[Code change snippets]

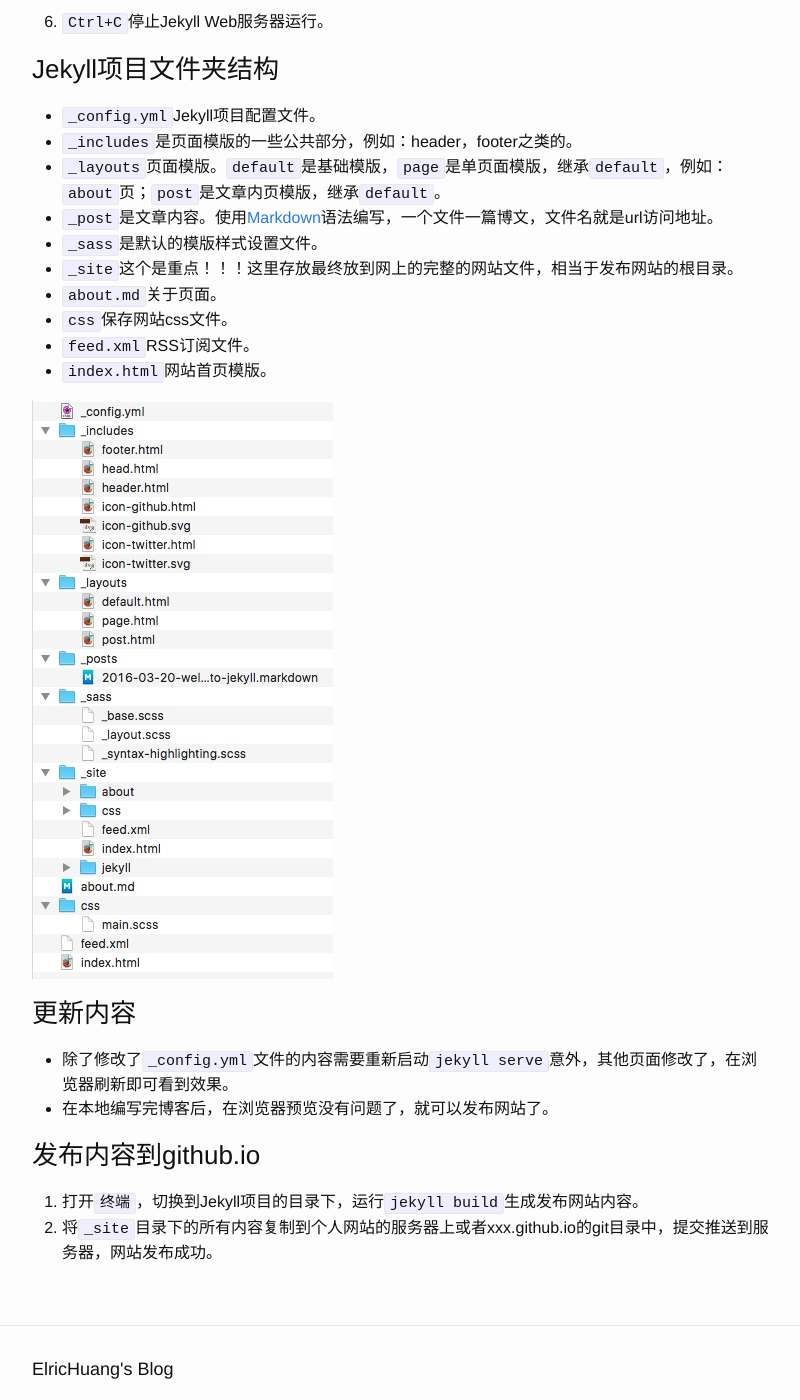
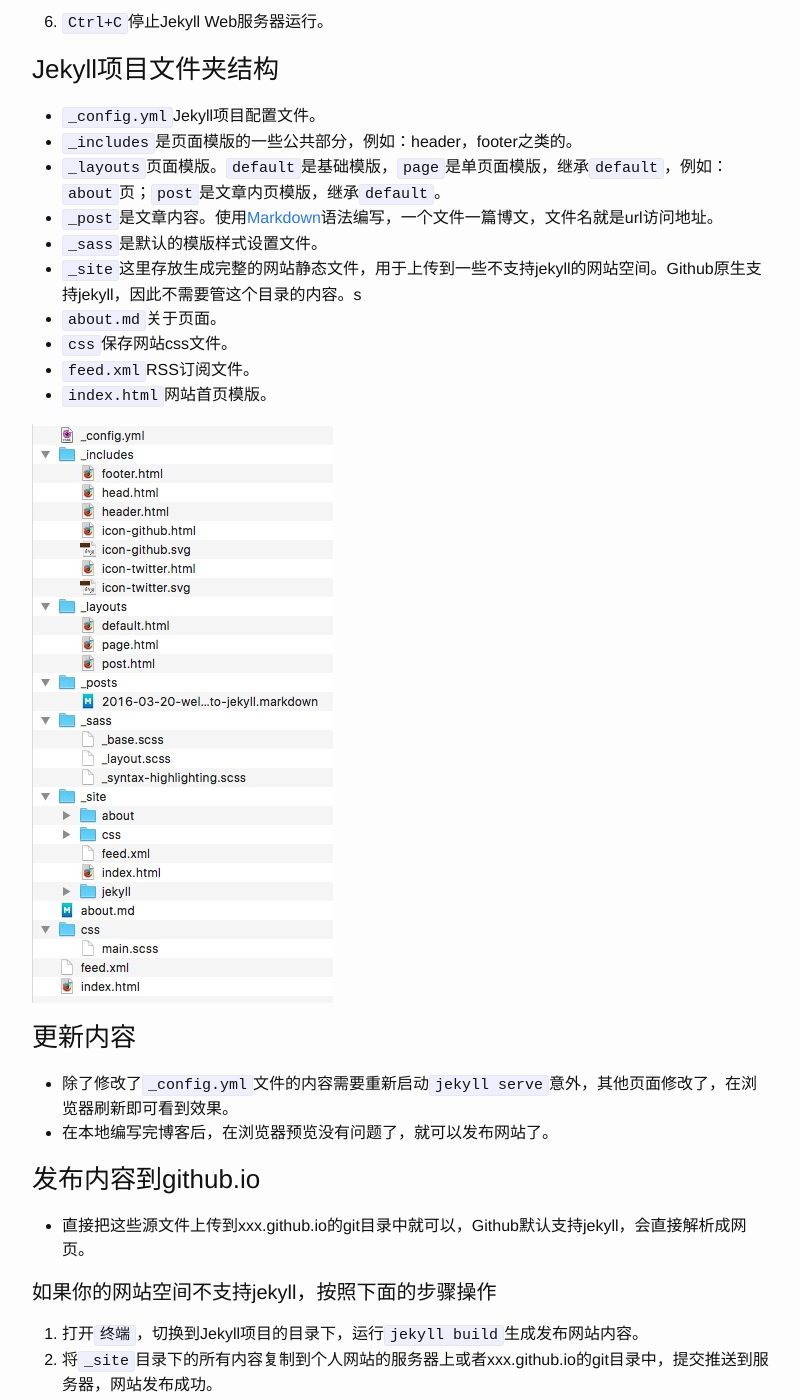
Before and after one commit to elrichuang/elrichuang.github.io, a Jekyll site: the page built from _posts/2016-03-20-use-jekyll-write-blog.markdown, in a window 1280 px wide and 1400 px high, scrolled down 1376 px. Shown: the whole window, without its empty margins (238-1038 px from the left). Built offline with Jekyll 4.4.1, drawn with Linux system fonts in a browser that asks for light colours.

Commit message:
修改使用Jekyll写Blog内容

```diff
--- a/_posts/2016-03-20-use-jekyll-write-blog.markdown
+++ b/_posts/2016-03-20-use-jekyll-write-blog.markdown
@@ -27,7 +27,7 @@ categories: jekyll
 * `_layouts`页面模版。`default`是基础模版，`page`是单页面模版，继承`default`，例如：`about`页；`post`是文章内页模版，继承`default`。
 * `_post`是文章内容。使用[Markdown](https://guides.github.com/features/mastering-markdown/)语法编写，一个文件一篇博文，文件名就是url访问地址。
 * `_sass`是默认的模版样式设置文件。
-* `_site`这个是重点！！！这里存放最终放到网上的完整的网站文件，相当于发布网站的根目录。
+* `_site`这里存放生成完整的网站静态文件，用于上传到一些不支持jekyll的网站空间。Github原生支持jekyll，因此不需要管这个目录的内容。s
 * `about.md`关于页面。
 * `css`保存网站css文件。
 * `feed.xml`RSS订阅文件。
@@ -42,5 +42,8 @@ categories: jekyll
 
 ### 发布内容到github.io
 
+* 直接把这些源文件上传到xxx.github.io的git目录中就可以，Github默认支持jekyll，会直接解析成网页。
+
+#### 如果你的网站空间不支持jekyll，按照下面的步骤操作
 1. 打开`终端`，切换到Jekyll项目的目录下，运行`jekyll build`生成发布网站内容。
 2. 将`_site`目录下的所有内容复制到个人网站的服务器上或者xxx.github.io的git目录中，提交推送到服务器，网站发布成功。
```
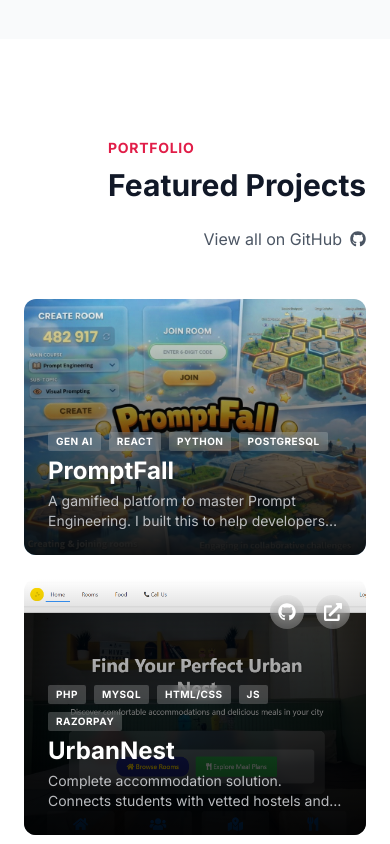
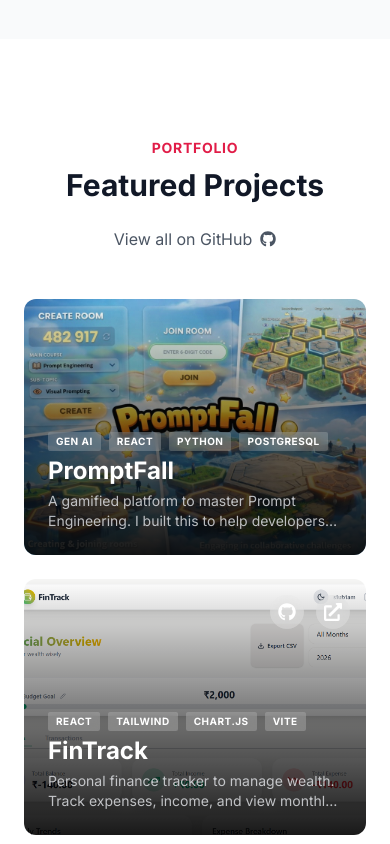
Before and after one commit to s1ub1am/portfolio, a React (Vite) app: page / in a window 390 px wide. Shown: the part 4520-5364 px from the top of the page. Built offline with nearby package versions, Linux system fonts and the light colour scheme.

Commit message:
feat: add FinTrack, update projects order, fix mobile UI, update favicon

```diff
--- a/index.html
+++ b/index.html
@@ -3,7 +3,7 @@
 
 <head>
   <meta charset="UTF-8" />
-  <link rel="icon" type="image/svg+xml" href="/portfolio/favicon.svg" />
+  <link rel="icon" type="image/png" href="/portfolio/favicon.png" />
   <meta name="viewport" content="width=device-width, initial-scale=1.0" />
   <title>Shubham Sabat - Portfolio</title>
   <!-- Google Fonts: Inter -->
--- a/src/components/Projects.jsx
+++ b/src/components/Projects.jsx
@@ -4,6 +4,7 @@
 import urbannestImg from '../assets/urbannest.png';
 import promptfallImg from '../assets/promptfall.jpg';
 import keysniperImg from '../assets/keysniper.png';
+import fintrackImg from '../assets/fintrack.png';
 
 const projects = [
     {
@@ -13,6 +14,15 @@
         // No links for internal resource
         color: "bg-indigo-600",
         image: promptfallImg
+    },
+    {
+        title: "FinTrack",
+        desc: "Personal finance tracker to manage wealth. Track expenses, income, and view monthly trends with simplified analytics.",
+        tags: ["React", "Tailwind", "Chart.js", "Vite"],
+        github: "https://github.com/s1ub1am/FinTrack", // Assumed based on pattern and user provided live link
+        live: "https://s1ub1am.github.io/FinTrack/",
+        color: "bg-green-500",
+        image: fintrackImg
     },
     {
         title: "UrbanNest",
@@ -49,9 +59,9 @@
                     initial={{ opacity: 0, y: 10 }}
                     whileInView={{ opacity: 1, y: 0 }}
                     viewport={{ once: true }}
-                    className="flex flex-col md:flex-row justify-between items-end mb-12 gap-6"
+                    className="flex flex-col md:flex-row justify-between items-center md:items-end mb-12 gap-6"
                 >
-                    <div>
+                    <div className="text-center md:text-left">
                         <span className="text-secondary font-bold tracking-wider text-sm uppercase">Portfolio</span>
                         <h2 className="text-3xl md:text-5xl font-bold mt-2 dark:text-white text-gray-900">Featured Projects</h2>
                     </div>
```
Also changed, not shown: src/assets/fintrack.png (added), 3 other files (tests, documents, lock files or other folders).
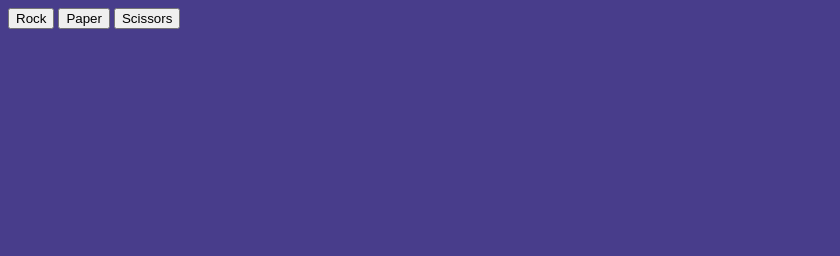
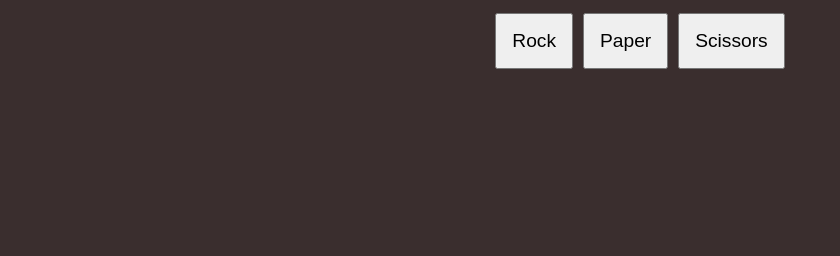
Before and after one commit to Blanca-7/Janken, a plain HTML site: page index.html in a window 1280 px wide. Shown: the whole page, without its empty margins (0-840 px from the left). Drawn offline with Linux system fonts and the light colour scheme.

Commit message:
Center Buttons (try to keep under 50 characters)
created a new div below buttons which contains the game result

```diff
--- a/index.html
+++ b/index.html
@@ -14,5 +14,6 @@
       <button id="paper">Paper</button>
       <button id="scissors">Scissors</button>
     </div>
+    <div class="gameResult"></div>
   </body>
 </html>
--- a/janken.js
+++ b/janken.js
@@ -86,7 +86,7 @@ scissorsBtn.addEventListener("click", (scissors) => {
   playRound("Scissors", computerPlay());
 });
 
-const container = document.createElement("div");
+const container = document.querySelector(".gameResult");
 document.body.appendChild(container);
 
 const result = document.createElement("p");
--- a/style.css
+++ b/style.css
@@ -1,3 +1,22 @@
 body {
-  background-color: darkslateblue;
+  background-color: rgb(58, 46, 46);
 }
+
+button {
+  margin: 5px;
+  padding: 15px;
+  font-size: larger;
+}
+
+.buttons {
+  display: flex;
+  justify-content: center;
+  align-items: center;
+}
+
+.gameResult {
+  display: flex;
+  flex-direction: column;
+  align-items: center;
+  font-size: larger;
+}
```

■ **The task**
Repeat the data above exactly, but not the pictures.

■ **Task solution**
Before and after one commit to elrichuang/elrichuang.github.io, a Jekyll site: the page built from _posts/2016-03-20-use-jekyll-write-blog.markdown, in a window 1280 px wide and 1400 px high, scrolled down 1376 px. Shown: the whole window, without its empty margins (238-1038 px from the left). Built offline with Jekyll 4.4.1, drawn with Linux system fonts in a browser that asks for light colours.

Commit message:
修改使用Jekyll写Blog内容

```diff
--- a/_posts/2016-03-20-use-jekyll-write-blog.markdown
+++ b/_posts/2016-03-20-use-jekyll-write-blog.markdown
@@ -27,7 +27,7 @@ categories: jekyll
 * `_layouts`页面模版。`default`是基础模版，`page`是单页面模版，继承`default`，例如：`about`页；`post`是文章内页模版，继承`default`。
 * `_post`是文章内容。使用[Markdown](https://guides.github.com/features/mastering-markdown/)语法编写，一个文件一篇博文，文件名就是url访问地址。
 * `_sass`是默认的模版样式设置文件。
-* `_site`这个是重点！！！这里存放最终放到网上的完整的网站文件，相当于发布网站的根目录。
+* `_site`这里存放生成完整的网站静态文件，用于上传到一些不支持jekyll的网站空间。Github原生支持jekyll，因此不需要管这个目录的内容。s
 * `about.md`关于页面。
 * `css`保存网站css文件。
 * `feed.xml`RSS订阅文件。
@@ -42,5 +42,8 @@ categories: jekyll
 
 ### 发布内容到github.io
 
+* 直接把这些源文件上传到xxx.github.io的git目录中就可以，Github默认支持jekyll，会直接解析成网页。
+
+#### 如果你的网站空间不支持jekyll，按照下面的步骤操作
 1. 打开`终端`，切换到Jekyll项目的目录下，运行`jekyll build`生成发布网站内容。
 2. 将`_site`目录下的所有内容复制到个人网站的服务器上或者xxx.github.io的git目录中，提交推送到服务器，网站发布成功。
```
Before and after one commit to s1ub1am/portfolio, a React (Vite) app: page / in a window 390 px wide. Shown: the part 4520-5364 px from the top of the page. Built offline with nearby package versions, Linux system fonts and the light colour scheme.

Commit message:
feat: add FinTrack, update projects order, fix mobile UI, update favicon

```diff
--- a/index.html
+++ b/index.html
@@ -3,7 +3,7 @@
 
 <head>
   <meta charset="UTF-8" />
-  <link rel="icon" type="image/svg+xml" href="/portfolio/favicon.svg" />
+  <link rel="icon" type="image/png" href="/portfolio/favicon.png" />
   <meta name="viewport" content="width=device-width, initial-scale=1.0" />
   <title>Shubham Sabat - Portfolio</title>
   <!-- Google Fonts: Inter -->
--- a/src/components/Projects.jsx
+++ b/src/components/Projects.jsx
@@ -4,6 +4,7 @@
 import urbannestImg from '../assets/urbannest.png';
 import promptfallImg from '../assets/promptfall.jpg';
 import keysniperImg from '../assets/keysniper.png';
+import fintrackImg from '../assets/fintrack.png';
 
 const projects = [
     {
@@ -13,6 +14,15 @@
         // No links for internal resource
         color: "bg-indigo-600",
         image: promptfallImg
+    },
+    {
+        title: "FinTrack",
+        desc: "Personal finance tracker to manage wealth. Track expenses, income, and view monthly trends with simplified analytics.",
+        tags: ["React", "Tailwind", "Chart.js", "Vite"],
+        github: "https://github.com/s1ub1am/FinTrack", // Assumed based on pattern and user provided live link
+        live: "https://s1ub1am.github.io/FinTrack/",
+        color: "bg-green-500",
+        image: fintrackImg
     },
     {
         title: "UrbanNest",
@@ -49,9 +59,9 @@
                     initial={{ opacity: 0, y: 10 }}
                     whileInView={{ opacity: 1, y: 0 }}
                     viewport={{ once: true }}
-                    className="flex flex-col md:flex-row justify-between items-end mb-12 gap-6"
+                    className="flex flex-col md:flex-row justify-between items-center md:items-end mb-12 gap-6"
                 >
-                    <div>
+                    <div className="text-center md:text-left">
                         <span className="text-secondary font-bold tracking-wider text-sm uppercase">Portfolio</span>
                         <h2 className="text-3xl md:text-5xl font-bold mt-2 dark:text-white text-gray-900">Featured Projects</h2>
                     </div>
```
Also changed, not shown: src/assets/fintrack.png (added), 3 other files (tests, documents, lock files or other folders).
Before and after one commit to Blanca-7/Janken, a plain HTML site: page index.html in a window 1280 px wide. Shown: the whole page, without its empty margins (0-840 px from the left). Drawn offline with Linux system fonts and the light colour scheme.

Commit message:
Center Buttons (try to keep under 50 characters)
created a new div below buttons which contains the game result

```diff
--- a/index.html
+++ b/index.html
@@ -14,5 +14,6 @@
       <button id="paper">Paper</button>
       <button id="scissors">Scissors</button>
     </div>
+    <div class="gameResult"></div>
   </body>
 </html>
--- a/janken.js
+++ b/janken.js
@@ -86,7 +86,7 @@ scissorsBtn.addEventListener("click", (scissors) => {
   playRound("Scissors", computerPlay());
 });
 
-const container = document.createElement("div");
+const container = document.querySelector(".gameResult");
 document.body.appendChild(container);
 
 const result = document.createElement("p");
--- a/style.css
+++ b/style.css
@@ -1,3 +1,22 @@
 body {
-  background-color: darkslateblue;
+  background-color: rgb(58, 46, 46);
 }
+
+button {
+  margin: 5px;
+  padding: 15px;
+  font-size: larger;
+}
+
+.buttons {
+  display: flex;
+  justify-content: center;
+  align-items: center;
+}
+
+.gameResult {
+  display: flex;
+  flex-direction: column;
+  align-items: center;
+  font-size: larger;
+}
```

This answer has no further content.